ST JOHN’S, Antigua – Almost 19 years ago he made headlines when he was convicted and sentenced for the 1993 killing of Comptroller of Customs Rolston “Dolly House” Samuel, and today, less than a week after his release, he is using the experience to admonish young people to keep out of trouble.
Everton Welch, who was merely 17 years old when he was convicted said, “There are some young men out there who see the prison like it’s another St James’s Club and I want them to know prison is a complicated place. It is harsh.”
Welch, who was serving time at the Queen’s Pleasure, (no fixed date for release) was released after his lawyer Dr David Dorsett made representation on his behalf to Judge Richard Floyd, who deemed that the convicted had served enough time and was sufficiently rehabilitated.
The father of one said his time behind bars had its positives and negatives but many who are condemned to serve time only hold on to the negatives.
“Prison is a very difficult place. It can bring you down and also bring you up; it depends on many things. For me, after being in prison for 18 years and 10 months, I’d say that without the love of God and without strong faith and courage one could lose one’s mental status. So I learned a lot, I earned to trust in God and to hold faith and believe in who I believe in, which is Jesus Christ,” Welch said in an exclusive interview.
“The good thing is that I’ve learned that once Jesus Christ is on your side, don’t care how long it is, he will see you through.”
Welch said he recognises that not many inmates choose “the better” path because the system is not designed to rehabilitate, thus “the weak ones don’t change.”
Those he referred to as weak include the repeat offenders. Having said that, Welch, who is eager to get a job to help take care of his daughter, added that he hopes government would consider hiring him for advice on identifying and rectifying existing problems with the operations of Her Majesty’s Prison.
“If I get the chance I’d advise the government that prison doesn’t fit everyone. I think prison should be a place for rehabilitation, but the way in which the prison is running at present, they train young people to be like wild lion(s), Welch said.
Directing his remarks to the Minister of National Security Dr Errol Cort, Welch added, “They need a new prison; they definitely need a new prison and rehabilitation programmes that run on a regular basis. There was a group called the visiting justice committee who came to the prison and was supposed to do rehabilitation and there were times we hadn’t seen them in months,” he charged.
He also pointed out that many of the young men currently behind bars and others who have passed through the prison during his time there, were “brought up at the Boys Training School.”
“I think in that regard the government is also responsible in a lot of ways. Most of them come out and are worse and they end up in prison anyway. At the end of the day, they still come out bad. The stop sign should be outside the prison and not inside because if you wait until the person gets into prison to try to help, it might be too late,” Welsh said.

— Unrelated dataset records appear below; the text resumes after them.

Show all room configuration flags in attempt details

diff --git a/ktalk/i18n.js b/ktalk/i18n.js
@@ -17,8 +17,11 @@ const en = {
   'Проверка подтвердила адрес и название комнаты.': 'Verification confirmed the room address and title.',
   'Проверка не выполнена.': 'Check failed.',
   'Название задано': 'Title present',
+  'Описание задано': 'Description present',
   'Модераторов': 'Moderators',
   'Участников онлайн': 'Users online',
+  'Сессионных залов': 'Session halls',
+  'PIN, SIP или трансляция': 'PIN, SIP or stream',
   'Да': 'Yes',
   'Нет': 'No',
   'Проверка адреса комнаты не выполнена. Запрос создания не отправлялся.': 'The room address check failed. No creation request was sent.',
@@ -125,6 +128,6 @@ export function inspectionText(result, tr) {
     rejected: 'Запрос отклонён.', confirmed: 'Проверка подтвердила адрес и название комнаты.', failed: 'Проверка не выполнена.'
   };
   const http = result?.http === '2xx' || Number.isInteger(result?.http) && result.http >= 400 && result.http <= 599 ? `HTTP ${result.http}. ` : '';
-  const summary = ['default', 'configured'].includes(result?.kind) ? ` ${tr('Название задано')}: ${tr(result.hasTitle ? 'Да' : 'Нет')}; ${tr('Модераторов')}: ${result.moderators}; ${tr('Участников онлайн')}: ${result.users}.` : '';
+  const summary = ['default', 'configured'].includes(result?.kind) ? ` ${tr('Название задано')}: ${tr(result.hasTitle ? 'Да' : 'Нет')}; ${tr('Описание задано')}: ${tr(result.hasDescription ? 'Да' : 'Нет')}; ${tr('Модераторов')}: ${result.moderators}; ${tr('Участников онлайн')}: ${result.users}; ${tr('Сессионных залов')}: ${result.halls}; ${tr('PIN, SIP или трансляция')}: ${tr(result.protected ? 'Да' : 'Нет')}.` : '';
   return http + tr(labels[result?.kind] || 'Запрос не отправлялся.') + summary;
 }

Now 36 years old, Welch said he spent many days and nights in a cold cell, reflecting on his mistakes and one of his biggest regrets is not finishing school and thus not reaching his goal of becoming a lawyer or social worker – a goal he said he might have set “a little too late.”
“Education is very important. I could not read very well when I went to prison but I kept trying in there and I am now qualified, a better reader and I can write, I could get along on my own now,” he revealed.
The seemingly contrite man said, “I want a new life. I want to know what it feels like to fall in love and I just want to put everything behind me and move forward. I was 17 when I was arrested and my daughter was born eight months after I went to jail so I’ve never met her until recently … she didn’t finish school … my situation has affected her life as much as it did mine,” an emotional Welch said.
With tears in his eyes, Welsh said, “I never got to do the things I always wanted to do for her, but now I’m here she can have a new start … I would do anything to help her as a father and I’m going to always be a part of her life once she is willing to and ready to accept me in her life … I never had expected my life would’ve been like this and I’m sorry this is the way it ended up. I know I would’ve done a lot of things differently, Welch said to conclude the interview.
Meantime, Dr Cort said the convict’s observations are in line with what the ministry has also noted and efforts are already underway to make necessary improvements, though not at the desired pace.
“We have started a very serious and structured rehabilitation programme in the prison and that is evident with the establishment of a prison library and the number of courses we have running in the prison through the Ministry of Culture and the Directorate of Gender Affairs,” the minister said.
He said the partnership of the ministries would see more inmates writing Caribbean Secondary Examinations Council (CSEC) in 2012 while there is hope they would soon be able to prepare for “A” Levels, online diplomas and degrees.
(More in today’s Daily OBSERVER)